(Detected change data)
== Segment start ==

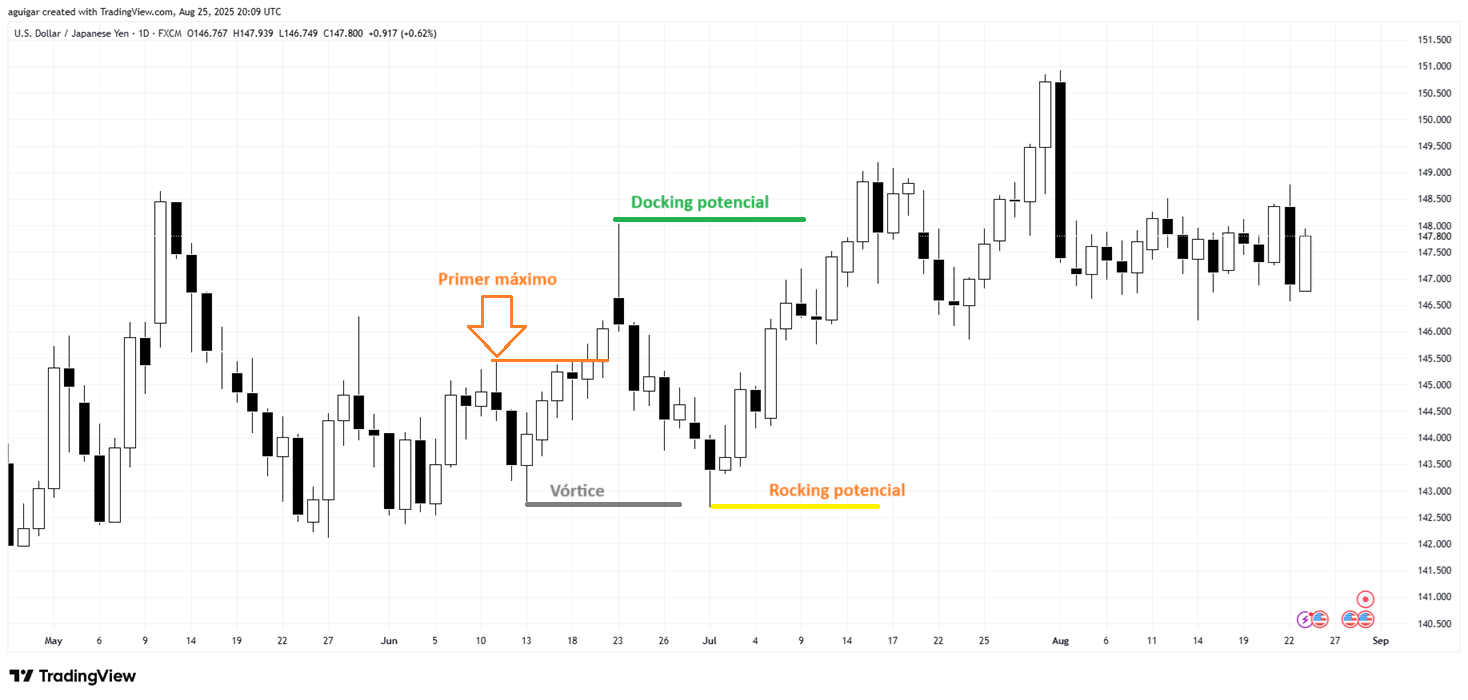
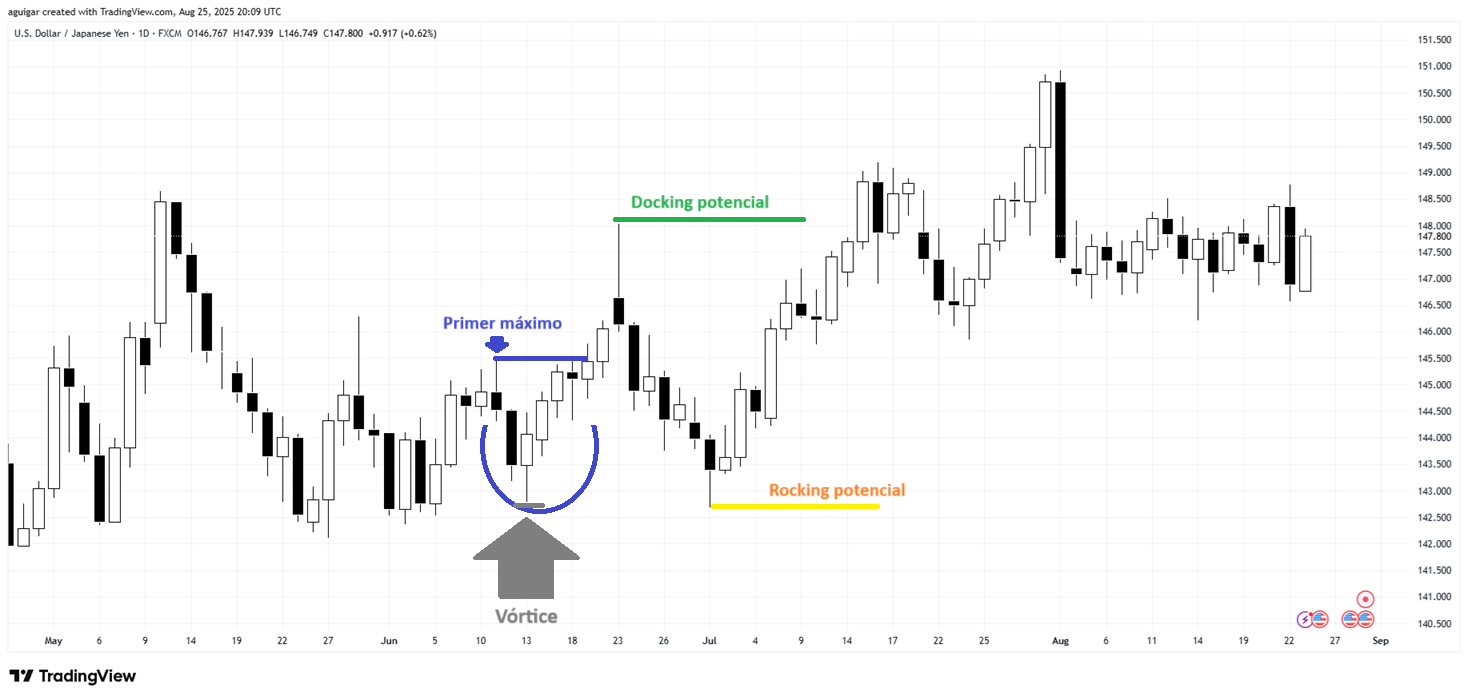
Add files via upload

Changed region(s): [[0.3065, 0.63, 0.4598, 0.9], [0.3065, 0.39, 0.3985, 0.54], [0.3065, 0.63, 0.3372, 0.69]]

diff --git a/captions.es.bull.js b/captions.es.bull.js
@@ -1,9 +1,9 @@
 // captions.es.bull.js — captions por imagen (alcista)
 export const CAPTIONS_ES_BULL = {
   1: ["_"],
-  2: ["Marcamos Docking y Rocking", "Ojo, para que sea válido tiene que haber un mínimo de 5 velas entre el docking y el rocking"],
-  3: ["Marcamos el vórtice", "Ojo, cuidar que la mecha de la parte superior del vórtice no sea más alta que el máximo (este punto lo tengo que afinar bien, por que no estoy seguro cómo es)"],
+  2: ["Marcamos Docking y Rocking", "Ojo, para que sea válido tiene que haber un mínimo de 5 velas entre el docking y el rocking"], //paso 2.png y paso 2b.png
+  3: ["Marcamos el vórtice", "Validar que el vórtice no traspase el nivel del rocking. (Acá tengo una duda, si lo traspasa, ¿puede seguir buscandose un vórtice anterior?)", "También: Ojo, cuidar que la mecha de la parte superior del vórtice no sea más alta que el máximo (este punto lo tengo que afinar bien, por que no estoy seguro cómo es)"],
   4: ["Marcamos el primer máximo", "_"],
-  5: ["Localizar el origen del impulso", "_"],
+  5: ["Localizar el origen del impulso", "Validar que sea más bajo que el vórtice", "_"],
   6: ["_"]
 };

diff --git a/images.bull.js b/images.bull.js
@@ -4,6 +4,6 @@ export const STEP_IMAGES_BULL = {
   2: ["paso 2.png", "paso 2 b.png"],
   3: ["paso 3.png", "paso 3 b.png"],
   4: ["paso 4.png", "paso 4 b.png"],
-  5: ["paso 5.png", "paso 5 b.png"],
+  5: ["paso 5.png", "paso 5 b.png", "paso 5 b.png"],
   6: ["fractal alcista resuelto.png"],  
 };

== Segment end ==

Work order ▸ Every record above must be printed exactly, except for its images.

Answer section ▸
Add files via upload

Changed region(s): [[0.3065, 0.63, 0.4598, 0.9], [0.3065, 0.39, 0.3985, 0.54], [0.3065, 0.63, 0.3372, 0.69]]

diff --git a/captions.es.bull.js b/captions.es.bull.js
@@ -1,9 +1,9 @@
 // captions.es.bull.js — captions por imagen (alcista)
 export const CAPTIONS_ES_BULL = {
   1: ["_"],
-  2: ["Marcamos Docking y Rocking", "Ojo, para que sea válido tiene que haber un mínimo de 5 velas entre el docking y el rocking"],
-  3: ["Marcamos el vórtice", "Ojo, cuidar que la mecha de la parte superior del vórtice no sea más alta que el máximo (este punto lo tengo que afinar bien, por que no estoy seguro cómo es)"],
+  2: ["Marcamos Docking y Rocking", "Ojo, para que sea válido tiene que haber un mínimo de 5 velas entre el docking y el rocking"], //paso 2.png y paso 2b.png
+  3: ["Marcamos el vórtice", "Validar que el vórtice no traspase el nivel del rocking. (Acá tengo una duda, si lo traspasa, ¿puede seguir buscandose un vórtice anterior?)", "También: Ojo, cuidar que la mecha de la parte superior del vórtice no sea más alta que el máximo (este punto lo tengo que afinar bien, por que no estoy seguro cómo es)"],
   4: ["Marcamos el primer máximo", "_"],
-  5: ["Localizar el origen del impulso", "_"],
+  5: ["Localizar el origen del impulso", "Validar que sea más bajo que el vórtice", "_"],
   6: ["_"]
 };

diff --git a/images.bull.js b/images.bull.js
@@ -4,6 +4,6 @@ export const STEP_IMAGES_BULL = {
   2: ["paso 2.png", "paso 2 b.png"],
   3: ["paso 3.png", "paso 3 b.png"],
   4: ["paso 4.png", "paso 4 b.png"],
-  5: ["paso 5.png", "paso 5 b.png"],
+  5: ["paso 5.png", "paso 5 b.png", "paso 5 b.png"],
   6: ["fractal alcista resuelto.png"],  
 };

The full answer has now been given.